* [ACTION ITEM]:
Go through the material and return every line that contains the string "Incomplete".

* [GIVEN INFORMATION]:
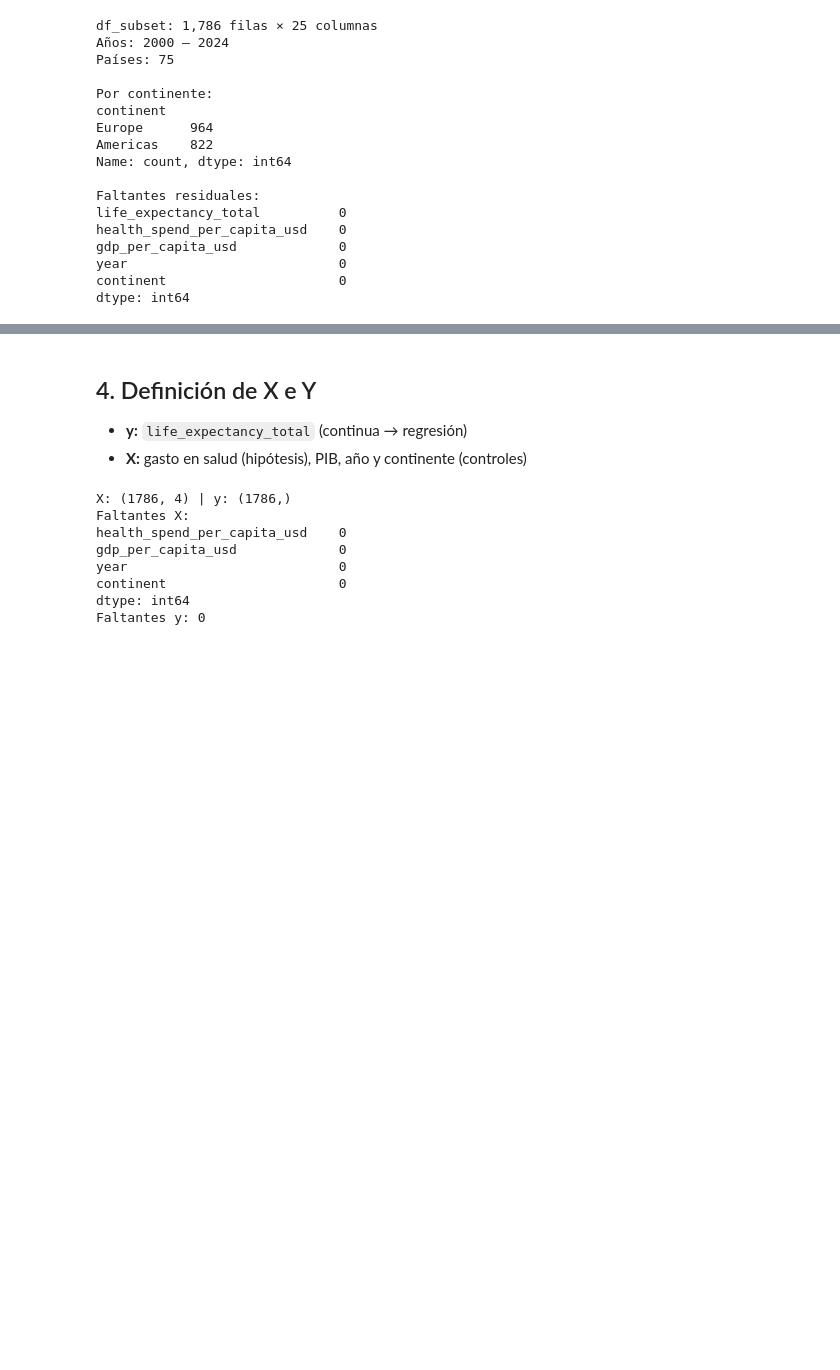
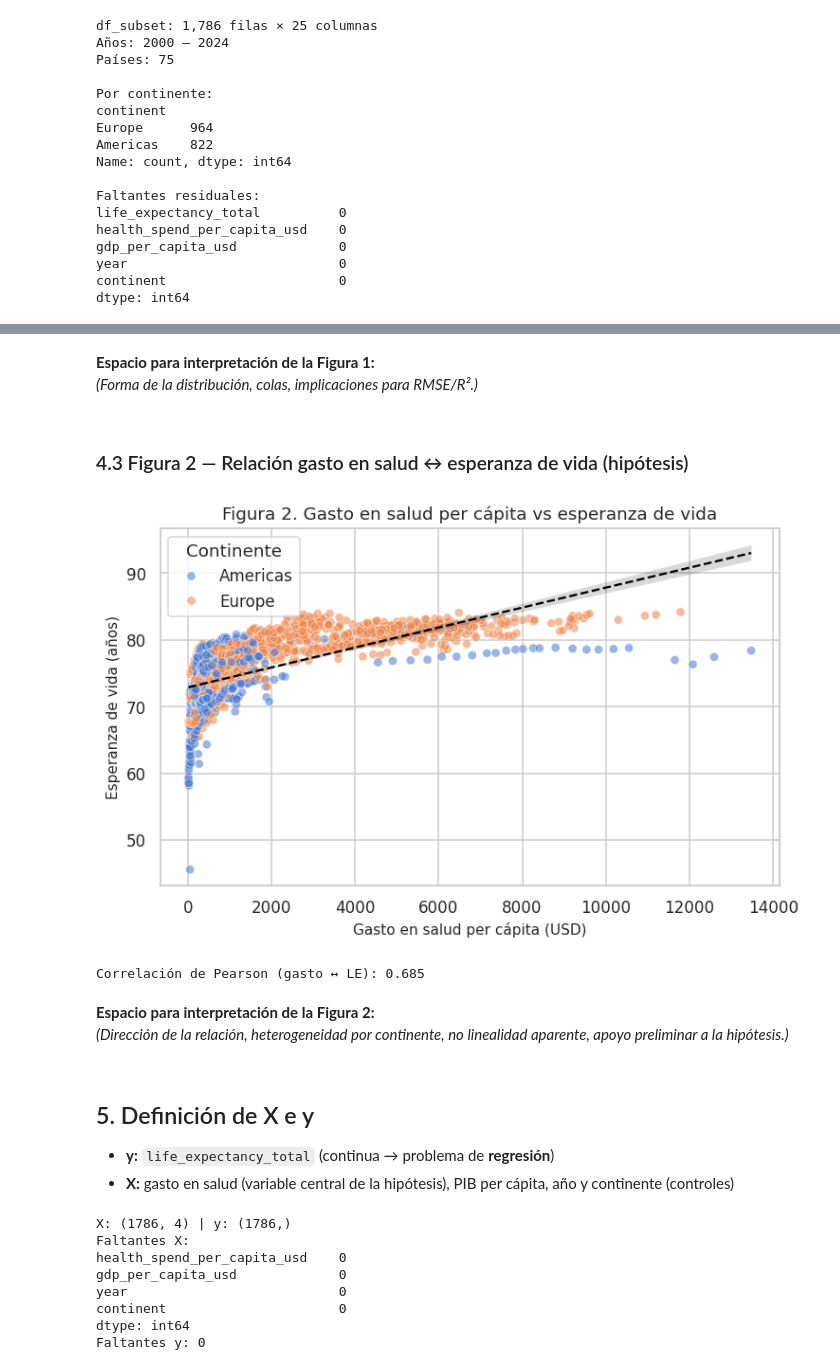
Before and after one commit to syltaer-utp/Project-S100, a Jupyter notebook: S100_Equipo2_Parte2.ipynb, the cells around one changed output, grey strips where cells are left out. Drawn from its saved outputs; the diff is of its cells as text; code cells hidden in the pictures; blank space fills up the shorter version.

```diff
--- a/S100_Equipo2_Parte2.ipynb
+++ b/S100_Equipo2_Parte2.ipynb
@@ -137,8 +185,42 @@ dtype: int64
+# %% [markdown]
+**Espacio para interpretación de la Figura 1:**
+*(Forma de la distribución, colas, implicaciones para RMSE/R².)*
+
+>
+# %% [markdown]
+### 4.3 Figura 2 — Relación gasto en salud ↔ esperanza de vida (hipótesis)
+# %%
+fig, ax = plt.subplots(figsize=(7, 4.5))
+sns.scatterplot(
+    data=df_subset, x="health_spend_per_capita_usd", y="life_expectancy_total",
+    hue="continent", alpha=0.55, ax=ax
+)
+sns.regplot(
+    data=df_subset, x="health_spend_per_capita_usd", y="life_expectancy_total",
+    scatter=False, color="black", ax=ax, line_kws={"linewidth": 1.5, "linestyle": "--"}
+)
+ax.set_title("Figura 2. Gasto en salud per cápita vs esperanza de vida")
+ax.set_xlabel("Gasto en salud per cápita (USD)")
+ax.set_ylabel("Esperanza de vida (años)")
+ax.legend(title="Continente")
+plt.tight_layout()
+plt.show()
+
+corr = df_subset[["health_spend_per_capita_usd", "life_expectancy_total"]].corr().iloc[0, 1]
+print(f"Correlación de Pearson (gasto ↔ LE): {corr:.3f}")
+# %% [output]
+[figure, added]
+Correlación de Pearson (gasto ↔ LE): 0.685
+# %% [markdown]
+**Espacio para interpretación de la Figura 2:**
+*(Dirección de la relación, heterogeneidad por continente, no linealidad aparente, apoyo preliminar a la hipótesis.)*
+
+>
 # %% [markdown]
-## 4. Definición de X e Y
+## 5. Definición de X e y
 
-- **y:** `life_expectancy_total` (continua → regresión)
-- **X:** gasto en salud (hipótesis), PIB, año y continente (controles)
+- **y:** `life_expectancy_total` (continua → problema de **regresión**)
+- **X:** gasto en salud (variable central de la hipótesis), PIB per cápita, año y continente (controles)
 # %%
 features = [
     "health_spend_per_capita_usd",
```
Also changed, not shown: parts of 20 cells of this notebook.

...

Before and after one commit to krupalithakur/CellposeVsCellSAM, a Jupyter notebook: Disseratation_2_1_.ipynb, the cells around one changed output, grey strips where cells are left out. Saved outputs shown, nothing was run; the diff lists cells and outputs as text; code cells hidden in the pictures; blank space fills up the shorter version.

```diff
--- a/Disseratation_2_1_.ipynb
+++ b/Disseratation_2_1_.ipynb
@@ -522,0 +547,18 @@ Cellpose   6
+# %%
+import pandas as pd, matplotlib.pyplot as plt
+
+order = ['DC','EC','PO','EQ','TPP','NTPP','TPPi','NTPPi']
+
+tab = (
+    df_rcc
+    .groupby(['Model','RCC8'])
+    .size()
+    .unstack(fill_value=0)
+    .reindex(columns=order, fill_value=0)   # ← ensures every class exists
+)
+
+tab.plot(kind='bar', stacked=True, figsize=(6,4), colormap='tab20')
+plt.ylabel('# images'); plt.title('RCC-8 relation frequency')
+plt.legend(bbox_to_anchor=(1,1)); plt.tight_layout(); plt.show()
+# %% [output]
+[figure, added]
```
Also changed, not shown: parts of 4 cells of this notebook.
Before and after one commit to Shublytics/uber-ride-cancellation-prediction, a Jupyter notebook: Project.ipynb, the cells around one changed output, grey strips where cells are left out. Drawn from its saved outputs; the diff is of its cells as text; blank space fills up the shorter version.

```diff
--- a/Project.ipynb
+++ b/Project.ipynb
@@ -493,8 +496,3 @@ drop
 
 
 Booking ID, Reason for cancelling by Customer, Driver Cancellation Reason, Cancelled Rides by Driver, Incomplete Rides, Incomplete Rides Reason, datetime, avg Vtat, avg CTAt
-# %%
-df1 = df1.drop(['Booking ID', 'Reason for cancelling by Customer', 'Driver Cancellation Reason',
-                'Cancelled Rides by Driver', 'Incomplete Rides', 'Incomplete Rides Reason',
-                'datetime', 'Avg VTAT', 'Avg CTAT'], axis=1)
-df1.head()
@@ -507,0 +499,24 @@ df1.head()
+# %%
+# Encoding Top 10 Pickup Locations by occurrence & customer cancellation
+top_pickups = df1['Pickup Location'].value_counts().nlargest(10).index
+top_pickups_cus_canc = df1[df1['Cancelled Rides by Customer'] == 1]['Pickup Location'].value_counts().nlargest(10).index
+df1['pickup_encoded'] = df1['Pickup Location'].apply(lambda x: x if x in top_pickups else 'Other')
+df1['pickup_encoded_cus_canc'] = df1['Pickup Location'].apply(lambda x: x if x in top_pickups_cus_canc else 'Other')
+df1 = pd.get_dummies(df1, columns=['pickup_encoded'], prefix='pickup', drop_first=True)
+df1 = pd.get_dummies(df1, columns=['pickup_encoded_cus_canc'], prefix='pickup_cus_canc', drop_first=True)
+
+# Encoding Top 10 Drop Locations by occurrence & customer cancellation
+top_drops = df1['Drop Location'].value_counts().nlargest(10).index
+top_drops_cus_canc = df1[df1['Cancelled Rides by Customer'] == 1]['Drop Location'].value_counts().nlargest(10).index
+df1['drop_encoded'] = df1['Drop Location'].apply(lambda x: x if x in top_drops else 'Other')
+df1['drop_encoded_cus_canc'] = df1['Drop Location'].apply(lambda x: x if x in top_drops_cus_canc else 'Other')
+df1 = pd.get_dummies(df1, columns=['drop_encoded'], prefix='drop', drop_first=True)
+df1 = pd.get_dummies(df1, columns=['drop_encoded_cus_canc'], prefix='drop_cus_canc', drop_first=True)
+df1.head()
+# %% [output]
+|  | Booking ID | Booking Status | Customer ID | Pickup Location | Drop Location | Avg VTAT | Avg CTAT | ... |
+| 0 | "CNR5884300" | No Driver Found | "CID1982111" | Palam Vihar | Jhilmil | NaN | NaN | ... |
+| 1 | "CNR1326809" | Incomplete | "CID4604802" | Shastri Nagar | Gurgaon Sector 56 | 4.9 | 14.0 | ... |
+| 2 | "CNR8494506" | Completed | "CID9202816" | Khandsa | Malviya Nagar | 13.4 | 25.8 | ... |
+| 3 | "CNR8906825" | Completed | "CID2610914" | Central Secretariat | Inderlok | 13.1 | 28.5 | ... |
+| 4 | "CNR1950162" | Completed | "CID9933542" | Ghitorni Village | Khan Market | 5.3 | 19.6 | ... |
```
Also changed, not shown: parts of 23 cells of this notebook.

==

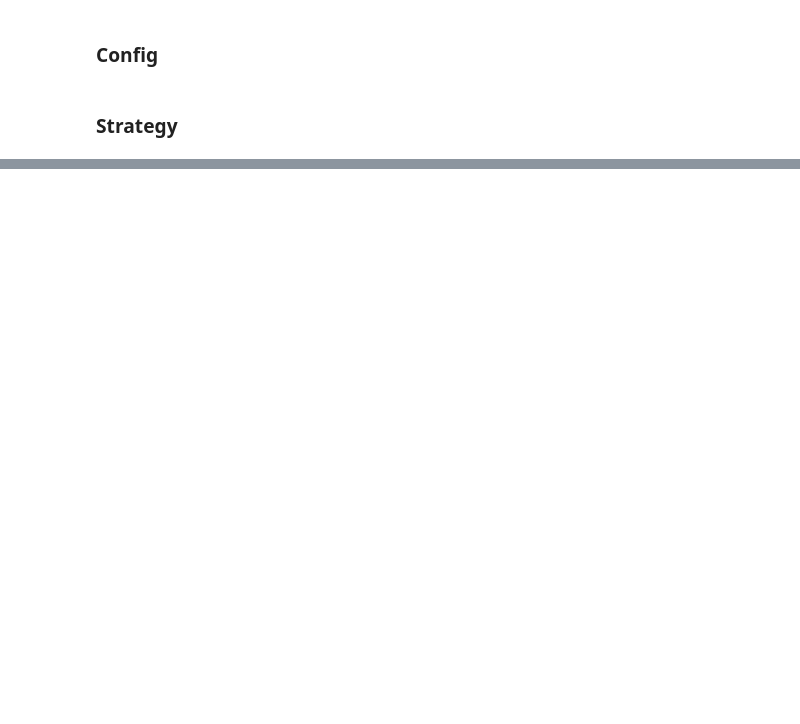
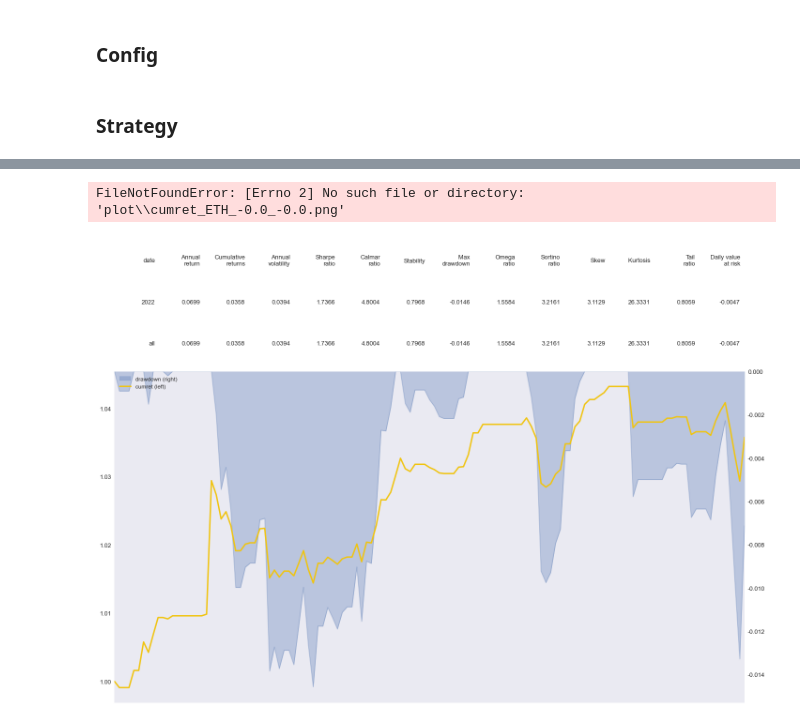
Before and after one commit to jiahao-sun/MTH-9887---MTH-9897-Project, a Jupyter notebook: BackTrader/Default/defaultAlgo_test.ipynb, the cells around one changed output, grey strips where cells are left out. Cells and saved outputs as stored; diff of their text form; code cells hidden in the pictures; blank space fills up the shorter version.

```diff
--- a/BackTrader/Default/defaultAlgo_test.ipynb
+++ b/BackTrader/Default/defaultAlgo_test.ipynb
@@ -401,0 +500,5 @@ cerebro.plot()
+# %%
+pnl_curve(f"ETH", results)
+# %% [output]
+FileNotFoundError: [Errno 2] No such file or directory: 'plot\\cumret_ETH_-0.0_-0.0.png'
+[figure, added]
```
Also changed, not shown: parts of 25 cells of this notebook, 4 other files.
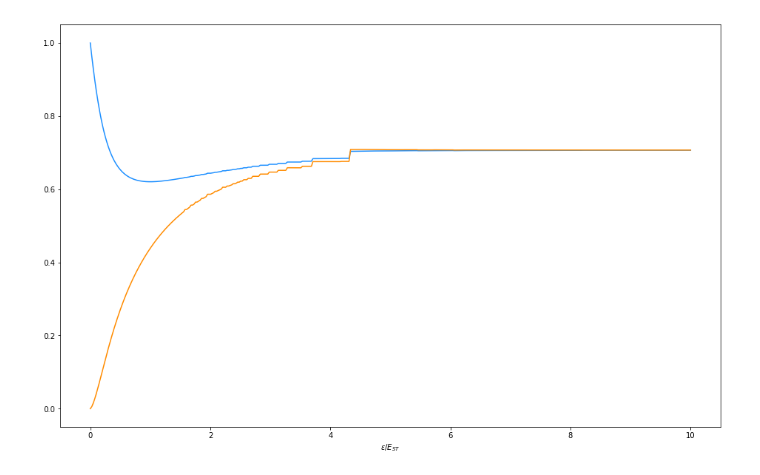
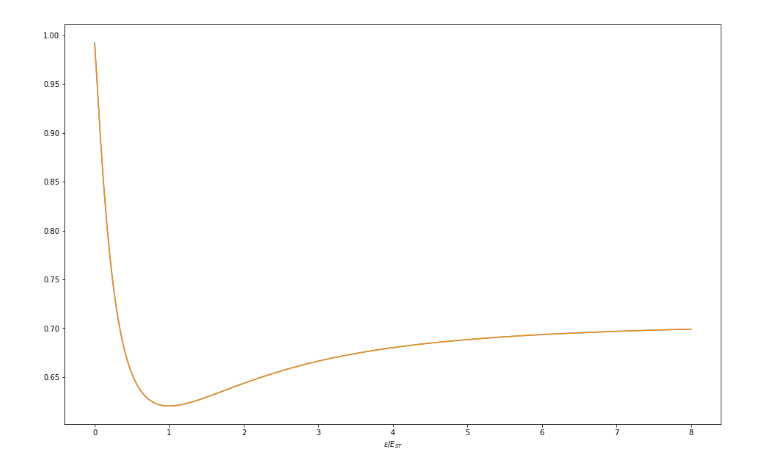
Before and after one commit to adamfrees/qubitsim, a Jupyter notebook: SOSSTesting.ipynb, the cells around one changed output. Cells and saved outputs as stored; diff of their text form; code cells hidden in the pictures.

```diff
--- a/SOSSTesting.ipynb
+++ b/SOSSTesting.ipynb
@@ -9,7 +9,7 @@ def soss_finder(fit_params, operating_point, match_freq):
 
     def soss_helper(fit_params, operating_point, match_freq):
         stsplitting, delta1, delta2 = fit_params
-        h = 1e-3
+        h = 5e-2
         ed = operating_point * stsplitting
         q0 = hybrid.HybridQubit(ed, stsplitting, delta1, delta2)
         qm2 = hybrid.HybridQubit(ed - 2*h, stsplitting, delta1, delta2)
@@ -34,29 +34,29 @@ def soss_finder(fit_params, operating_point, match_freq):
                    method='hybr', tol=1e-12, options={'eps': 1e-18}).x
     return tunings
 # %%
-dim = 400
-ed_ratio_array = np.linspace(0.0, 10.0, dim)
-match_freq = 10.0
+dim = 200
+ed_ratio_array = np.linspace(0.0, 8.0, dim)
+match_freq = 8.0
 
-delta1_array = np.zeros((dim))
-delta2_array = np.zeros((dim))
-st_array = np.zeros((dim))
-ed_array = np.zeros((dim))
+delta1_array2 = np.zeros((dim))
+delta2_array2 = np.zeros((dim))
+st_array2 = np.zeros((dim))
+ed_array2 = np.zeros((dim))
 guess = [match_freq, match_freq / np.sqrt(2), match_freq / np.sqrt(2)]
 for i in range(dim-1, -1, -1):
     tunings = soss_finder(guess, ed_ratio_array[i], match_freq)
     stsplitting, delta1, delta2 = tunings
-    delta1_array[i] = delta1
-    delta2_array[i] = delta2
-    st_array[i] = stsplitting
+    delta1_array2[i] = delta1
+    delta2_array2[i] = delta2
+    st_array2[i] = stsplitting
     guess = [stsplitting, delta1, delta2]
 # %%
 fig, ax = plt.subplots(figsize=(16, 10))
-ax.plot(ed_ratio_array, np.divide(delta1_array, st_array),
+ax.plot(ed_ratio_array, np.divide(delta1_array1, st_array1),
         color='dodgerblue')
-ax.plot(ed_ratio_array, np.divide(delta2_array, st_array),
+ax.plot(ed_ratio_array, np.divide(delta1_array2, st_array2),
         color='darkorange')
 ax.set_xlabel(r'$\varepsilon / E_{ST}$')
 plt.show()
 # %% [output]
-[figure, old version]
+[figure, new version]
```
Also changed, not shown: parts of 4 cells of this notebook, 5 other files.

* [SOLUTION TO THE EXERCISE]:
 Booking ID, Reason for cancelling by Customer, Driver Cancellation Reason, Cancelled Rides by Driver, Incomplete Rides, Incomplete Rides Reason, datetime, avg Vtat, avg CTAt
-                'Cancelled Rides by Driver', 'Incomplete Rides', 'Incomplete Rides Reason',
+| 1 | "CNR1326809" | Incomplete | "CID4604802" | Shastri Nagar | Gurgaon Sector 56 | 4.9 | 14.0 | ... |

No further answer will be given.